The gaze of the camera focuses almost solely on the two young men. It captures the brimming tension of the creaky hallway between their adjoining bedrooms. A long take holds on the departing figures of Elio and Oliver biking into a golden afternoon. It follows them holding each other and dancing and singing on an empty street at twilight, both expressing a boundless joy.
Elio’s confession of love bubbles up out of him, words hurriedly tumbling out of his mouth. They come together in clumsy abandon. However, their happiness is tinged with melancholy, trapped by the ephemerality of the summer. It is a look at two people trying to find one another before it is too late.
And while the film places much of the focus on Elio and Oliver, Stuhlbarg still manages to deliver a profoundly moving monologue that serves as the emotional climax of the film, telling his son to let pain live alongside happiness: “Don’t make yourself feel nothing so as not to feel anything. What a waste.”

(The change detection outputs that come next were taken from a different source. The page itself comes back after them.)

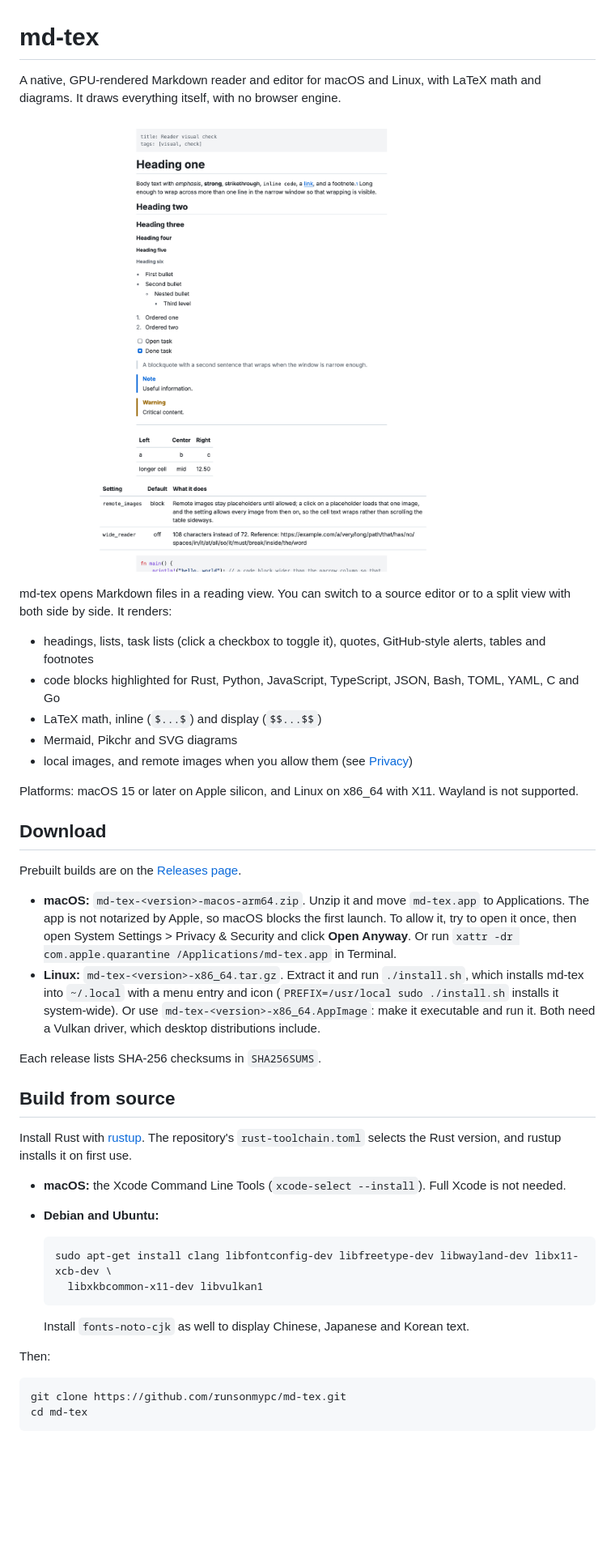
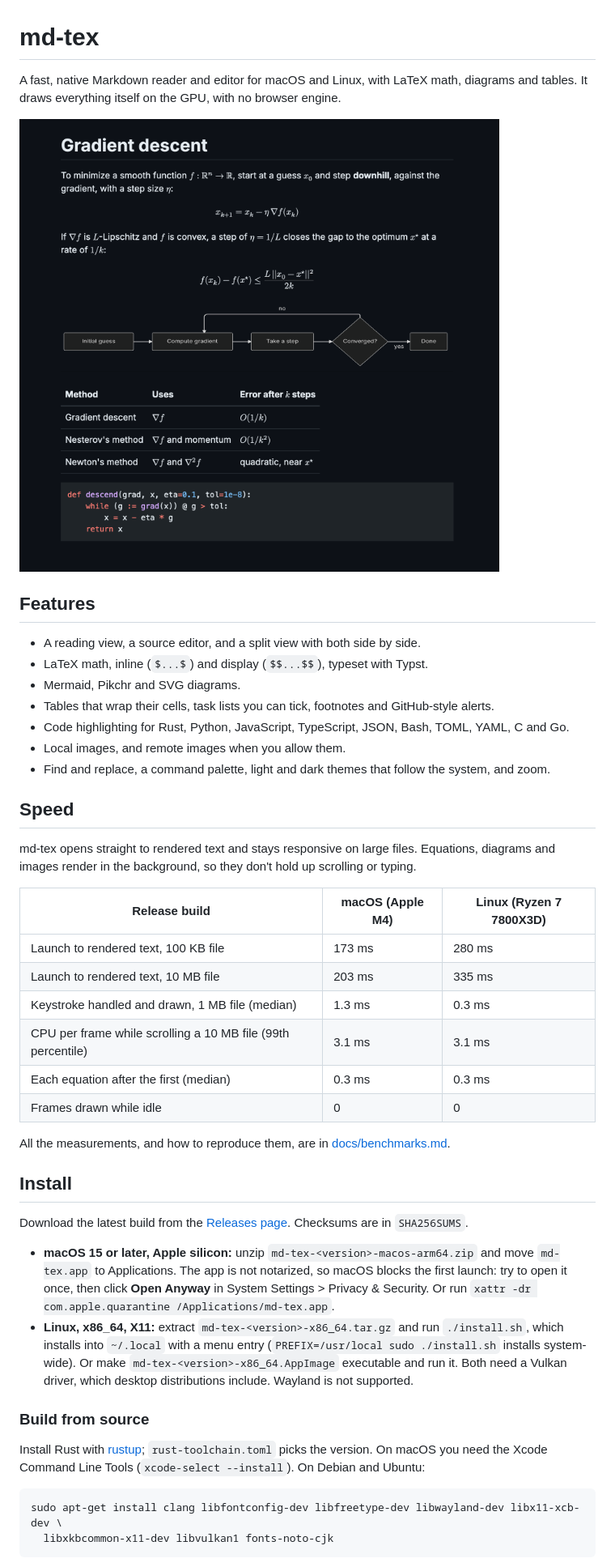
Before and after one commit to runsonmypc/md-tex, a Markdown page: README.md, the part around one of its changes. Shown at 81% size. GitHub-like rendering; pictures changed too: docs/visual/showcase-dark.png (added); blank space fills up the shorter version.

Commit message:
README: shorter, dark screenshot with math, a diagram and a table, benchmark results; CI: software Vulkan for the Linux window tests

````diff
--- a/README.md
+++ b/README.md
@@ -1,46 +1,47 @@
 # md-tex
 
-A native, GPU-rendered Markdown reader and editor for macOS and Linux, with LaTeX math and diagrams. It draws everything itself, with no browser engine.
+A fast, native Markdown reader and editor for macOS and Linux, with LaTeX math, diagrams and tables. It draws everything itself on the GPU, with no browser engine.
 
-![md-tex showing a document with a table, code and math](docs/visual/reader-light-1400.png)
+![md-tex in dark mode showing text, typeset equations, a flowchart, a table and highlighted code](docs/visual/showcase-dark.png)
 
-md-tex opens Markdown files in a reading view. You can switch to a source editor or to a split view with both side by side. It renders:
+## Features
 
-- headings, lists, task lists (click a checkbox to toggle it), quotes, GitHub-style alerts, tables and footnotes
-- code blocks highlighted for Rust, Python, JavaScript, TypeScript, JSON, Bash, TOML, YAML, C and Go
-- LaTeX math, inline (`$...$`) and display (`$$...$$`)
-- Mermaid, Pikchr and SVG diagrams
-- local images, and remote images when you allow them (see [Privacy](#privacy))
+- A reading view, a source editor, and a split view with both side by side.
+- LaTeX math, inline (`$...$`) and display (`$$...$$`), typeset with Typst.
+- Mermaid, Pikchr and SVG diagrams.
+- Tables that wrap their cells, task lists you can tick, footnotes and GitHub-style alerts.
+- Code highlighting for Rust, Python, JavaScript, TypeScript, JSON, Bash, TOML, YAML, C and Go.
+- Local images, and remote images when you allow them.
+- Find and replace, a command palette, light and dark themes that follow the system, and zoom.
 
-Platforms: macOS 15 or later on Apple silicon, and Linux on x86_64 with X11. Wayland is not supported.
+## Speed
 
-## Download
+md-tex opens straight to rendered text and stays responsive on large files. Equations, diagrams and images render in the background, so they don't hold up scrolling or typing.
 
-Prebuilt builds are on the [Releases page](https://github.com/runsonmypc/md-tex/releases).
+| Release build | macOS (Apple M4) | Linux (Ryzen 7 7800X3D) |
+|---|---|---|
+| Launch to rendered text, 100 KB file | 173 ms | 280 ms |
+| Launch to rendered text, 10 MB file | 203 ms | 335 ms |
+| Keystroke handled and drawn, 1 MB file (median) | 1.3 ms | 0.3 ms |
+| CPU per frame while scrolling a 10 MB file (99th percentile) | 3.1 ms | 3.1 ms |
+| Each equation after the first (median) | 0.3 ms | 0.3 ms |
+| Frames drawn while idle | 0 | 0 |
 
-- **macOS:** `md-tex-<version>-macos-arm64.zip`. Unzip it and move `md-tex.app` to Applications. The app is not notarized by Apple, so macOS blocks the first launch. To allow it, try to open it once, then open System Settings > Privacy & Security and click **Open Anyway**. Or run `xattr -dr com.apple.quarantine /Applications/md-tex.app` in Terminal.
-- **Linux:** `md-tex-<version>-x86_64.tar.gz`. Extract it and run `./install.sh`, which installs md-tex into `~/.local` with a menu entry and icon (`PREFIX=/usr/local sudo ./install.sh` installs it system-wide). Or use `md-tex-<version>-x86_64.AppImage`: make it executable and run it. Both need a Vulkan driver, which desktop distributions include.
+All the measurements, and how to reproduce them, are in [docs/benchmarks.md](docs/performance.md).
 
-Each release lists SHA-256 checksums in `SHA256SUMS`.
+## Install
 
-## Build from source
+Download the latest build from the [Releases page](https://github.com/runsonmypc/md-tex/releases). Checksums are in `SHA256SUMS`.
 
-Install Rust with [rustup](https://rustup.rs). The repository's `rust-toolchain.toml` selects the Rust version, and rustup installs it on first use.
+- **macOS 15 or later, Apple silicon:** unzip `md-tex-<version>-macos-arm64.zip` and move `md-tex.app` to Applications. The app is not notarized, so macOS blocks the first launch: try to open it once, then click **Open Anyway** in System Settings > Privacy & Security. Or run `xattr -dr com.apple.quarantine /Applications/md-tex.app`.
+- **Linux, x86_64, X11:** extract `md-tex-<version>-x86_64.tar.gz` and run `./install.sh`, which installs into `~/.local` with a menu entry (`PREFIX=/usr/local sudo ./install.sh` installs system-wide). Or make `md-tex-<version>-x86_64.AppImage` executable and run it. Both need a Vulkan driver, which desktop distributions include. Wayland is not supported.
 
-- **macOS:** the Xcode Command Line Tools (`xcode-select --install`). Full Xcode is not needed.
-- **Debian and Ubuntu:**
+### Build from source
 
-  ```sh
-  sudo apt-get install clang libfontconfig-dev libfreetype-dev libwayland-dev libx11-xcb-dev \
-    libxkbcommon-x11-dev libvulkan1
-  ```
-
-  Install `fonts-noto-cjk` as well to display Chinese, Japanese and Korean text.
-
-Then:
+Install Rust with [rustup](https://rustup.rs); `rust-toolchain.toml` picks the version. On macOS you need the Xcode Command Line Tools (`xcode-select --install`). On Debian and Ubuntu:
 
 ```sh
-git clone https://github.com/runsonmypc/md-tex.git
-cd md-tex
+sudo apt-get install clang libfontconfig-dev libfreetype-dev libwayland-dev libx11-xcb-dev \
+  libxkbcommon-x11-dev libvulkan1 fonts-noto-cjk
 ```
 
````
Also changed, not shown: other parts of README.md (+16 -26 lines), AGENTS.md (+1 -0 lines), docs/benchmarks.md (added, +38 -0 lines), docs/visual/showcase.md (added, +35 -0 lines), 2 other files.
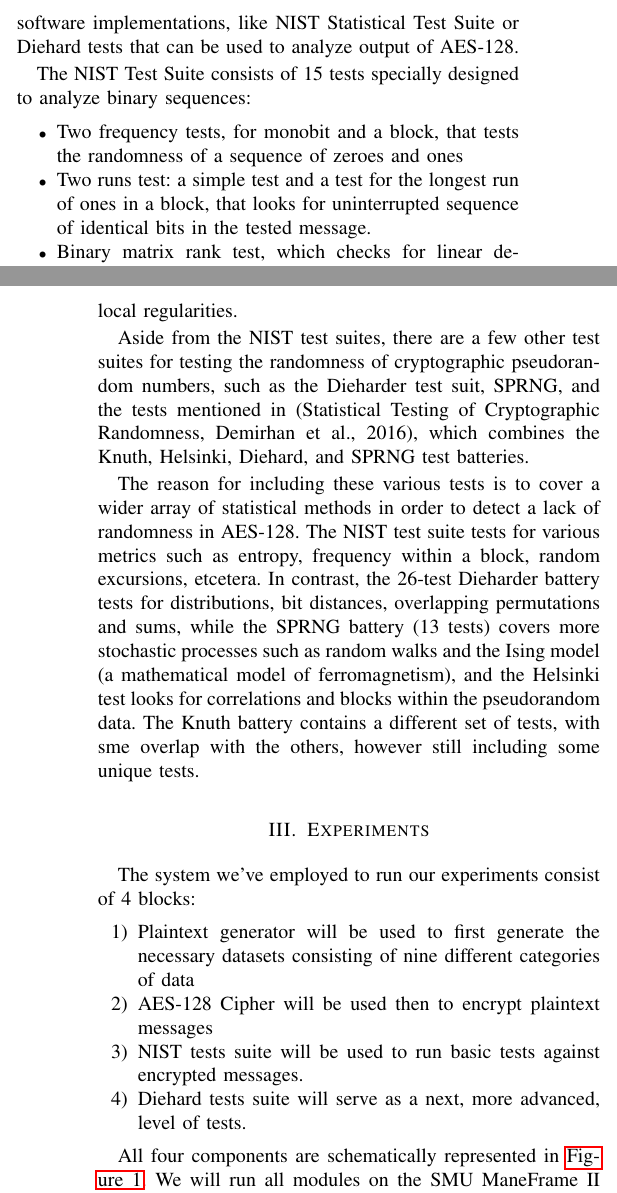
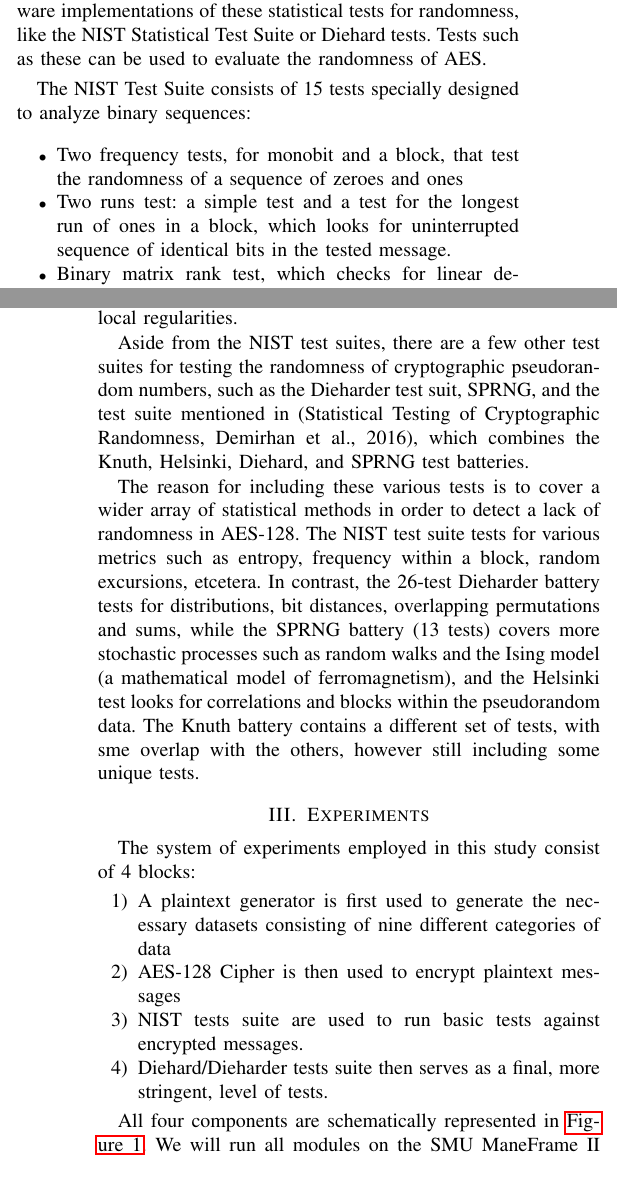
Before and after one commit to drake-smu/MainFrame_7349, a LaTeX paper (reports/main.tex): two parts of the columns of pages 1 and 2 of 3, joined at a grey line, cut at the place of the change. Compiled offline with pdfLaTeX.

Commit message:
pre final review of the second draft V2

```diff
--- a/reports/main.tex
+++ b/reports/main.tex
@@ -53,12 +53,13 @@ One of the basic properties of AES is indistinguishability of its output from a
 of the output produced by the AES-128 block cipher using NIST statistical test suite and  the Diehard test battery.
 \section{Statistical Randomness Tests}
 
-Statistical tests for randomness take arbitrary length input sequence and analyze its distribution to see if it is random and contains no recognizable patterns or regularities. Usually these tests produce a real number between 0 and 1, the p-value, which shows a probability of finding the observed, or more extreme, results with respect to certain randomness properties of the given input. There exists some Notable software implementations, like NIST Statistical Test Suite or Diehard tests that can be used to analyze output of AES-128.
+Statistical tests for randomness take arbitrary length input sequence and analyze its distribution to determine if it is random, containing no recognizable patterns or regularities. Usually these tests produce a real number between 0 and 1, the p-value, which shows the probability of finding the observed, or more extreme, results with respect to certain randomness properties of the given input. There exists some Notable software implementations of these statistical tests for randomness, like
+the NIST Statistical Test Suite or Diehard tests. Tests such as these can be used to evaluate the randomness of AES.
 
 The NIST Test Suite consists of 15 tests specially designed to analyze
 binary sequences:
 \begin{itemize}
-  \item Two frequency tests, for monobit and a block, that tests the randomness of a sequence of zeroes and ones
-  \item Two runs test: a simple test and a test for the longest run of ones in a block, that looks for uninterrupted sequence of identical bits in the tested message.
+  \item Two frequency tests, for monobit and a block, that test the randomness of a sequence of zeroes and ones
+  \item Two runs test: a simple test and a test for the longest run of ones in a block, which looks for uninterrupted sequence of identical bits in the tested message.
   \item Binary matrix rank test, which checks for linear dependencies among fixed-length substrings of the original sequence.
-  \item Discrete Fourier transform test, which detects periodic  patterns that repeats and are near each other in the tested sequence
+  \item Discrete Fourier transform test, which detects periodic  patterns that repeat and are near each other in the tested sequence.
@@ -73,20 +74,20 @@ binary sequences:
 \end{itemize}
  All NIST tests examine randomness for the whole binary sequence. In addition to that several tests are also able to detect local regularities.
 
-Aside from the NIST test suites, there are a few other test suites for testing the randomness of cryptographic pseudorandom numbers, such as the Dieharder test suit, SPRNG, and the tests mentioned in  (Statistical Testing of Cryptographic Randomness, Demirhan et al., 2016), which combines the Knuth, Helsinki, Diehard, and SPRNG test batteries.
+Aside from the NIST test suites, there are a few other test suites for testing the randomness of cryptographic pseudorandom numbers, such as the Dieharder test suit, SPRNG, and the test suite mentioned in  (Statistical Testing of Cryptographic Randomness, Demirhan et al., 2016), which combines the Knuth, Helsinki, Diehard, and SPRNG test batteries.
 
 The reason for including these various tests is to cover a wider array of statistical methods in order to detect a lack of randomness in AES-128. The NIST test suite tests for various metrics such as entropy, frequency within a block, random excursions, etcetera. In contrast, the 26-test Dieharder battery tests for distributions, bit distances, overlapping permutations and sums, while the SPRNG battery (13 tests) covers more stochastic processes such as random walks and the Ising model (a
 mathematical model of ferromagnetism), and the Helsinki test looks for correlations and blocks within the pseudorandom data. The Knuth battery contains a different set of tests, with sme overlap with the others, however still including some unique tests.
 
 \section{Experiments}
 
-The system we've employed to run our experiments consist of 4 blocks:
+The system of experiments employed in this study consist of 4 blocks:
 
 \begin{enumerate}
-  \item Plaintext generator will be used to first generate the necessary datasets consisting of nine different categories of data
-  \item AES-128 Cipher will be used then to encrypt plaintext messages
-  \item NIST tests suite will be used to run basic tests against encrypted messages.
-  \item Diehard tests suite will serve as a next, more advanced, level of tests.
+  \item A plaintext generator is first used to  generate the necessary datasets consisting of nine different categories of data
+  \item AES-128 Cipher  is then used  to encrypt plaintext messages
+  \item NIST tests suite are used to run basic tests against encrypted messages.
+  \item Diehard/Dieharder tests suite then serves as a final, more stringent, level of tests.
 \end{enumerate}
 
 All four components are schematically represented in \autoref{HighLevelSchema}. We will run all modules on the SMU ManeFrame II cluster to get as big of a chance to catch any non-random pattern in encypted messages as we can.
```
Also changed, not shown: reports/main.tex (14 more changed lines), 2 other files.
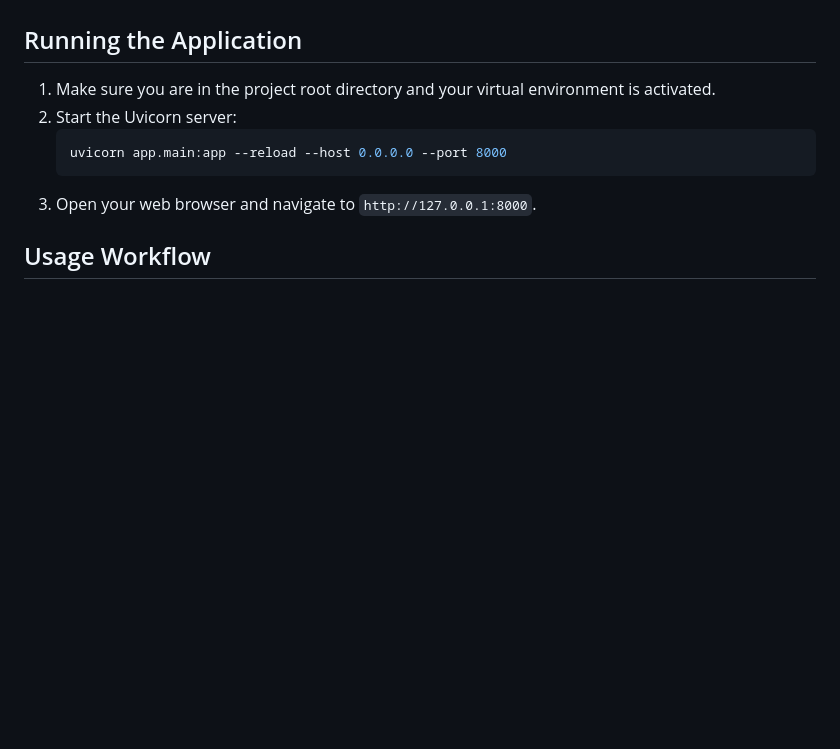
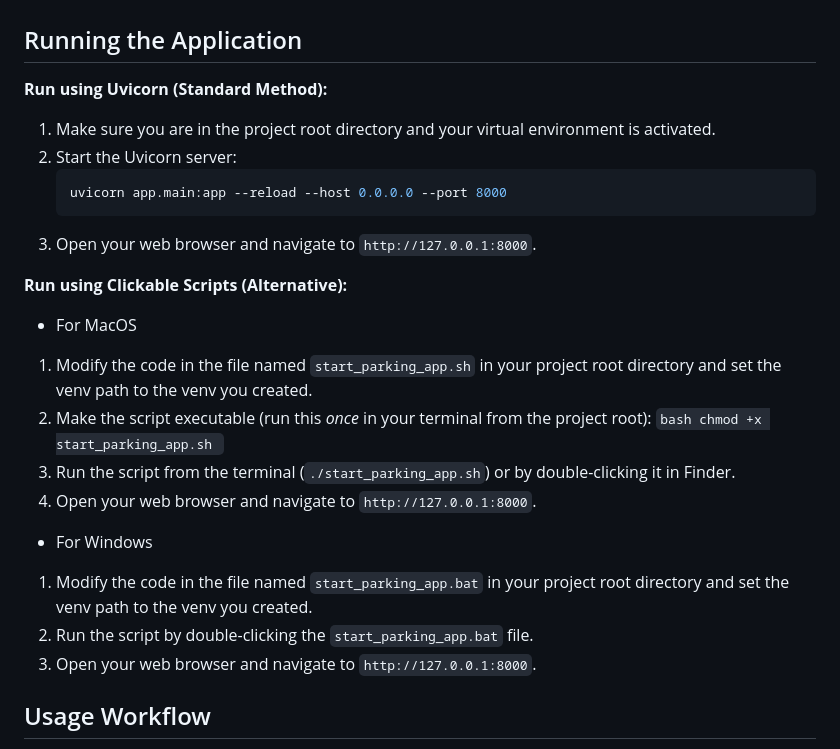
Before and after one commit to theLivingSofa/parking-management, a Markdown page: README.md, the part around the change. Rendered like a GitHub page; blank space fills up the shorter version.

````diff
--- a/README.md
+++ b/README.md
@@ -111,12 +111,29 @@ This system allows for registering vehicle owners and their vehicles, generating
 
 ## Running the Application
 
+**Run using Uvicorn (Standard Method):**
 1.  Make sure you are in the project root directory and your virtual environment is activated.
 2.  Start the Uvicorn server:
     ```bash
     uvicorn app.main:app --reload --host 0.0.0.0 --port 8000
     ```
 3.  Open your web browser and navigate to `http://127.0.0.1:8000`.
+
+**Run using Clickable Scripts (Alternative):**
+* For MacOS
+1. Modify the code in the file named `start_parking_app.sh` in your project root directory and set the venv path to the venv you created.
+2. Make the script executable (run this *once* in your terminal from the project root):
+        ```bash
+        chmod +x start_parking_app.sh
+        ```
+3. Run the script from the terminal (`./start_parking_app.sh`) or by double-clicking it in Finder.
+4. Open your web browser and navigate to `http://127.0.0.1:8000`.
+
+* For Windows
+1. Modify the code in the file named `start_parking_app.bat` in your project root directory and set the venv path to the venv you created.
+2. Run the script by double-clicking the `start_parking_app.bat` file.
+3. Open your web browser and navigate to `http://127.0.0.1:8000`.
+
 
 ## Usage Workflow
 
````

Call Me by Your Name feels like remembering, with its gentle, fluid cadence and the swirling emotion of youth. In some ways, it is not a literal rendering of Elio’s summer, but his bittersweet, treasured memory. It is a coming-of-age story that possesses none of the cliché lessons but is instead deeply sincere and perceptive.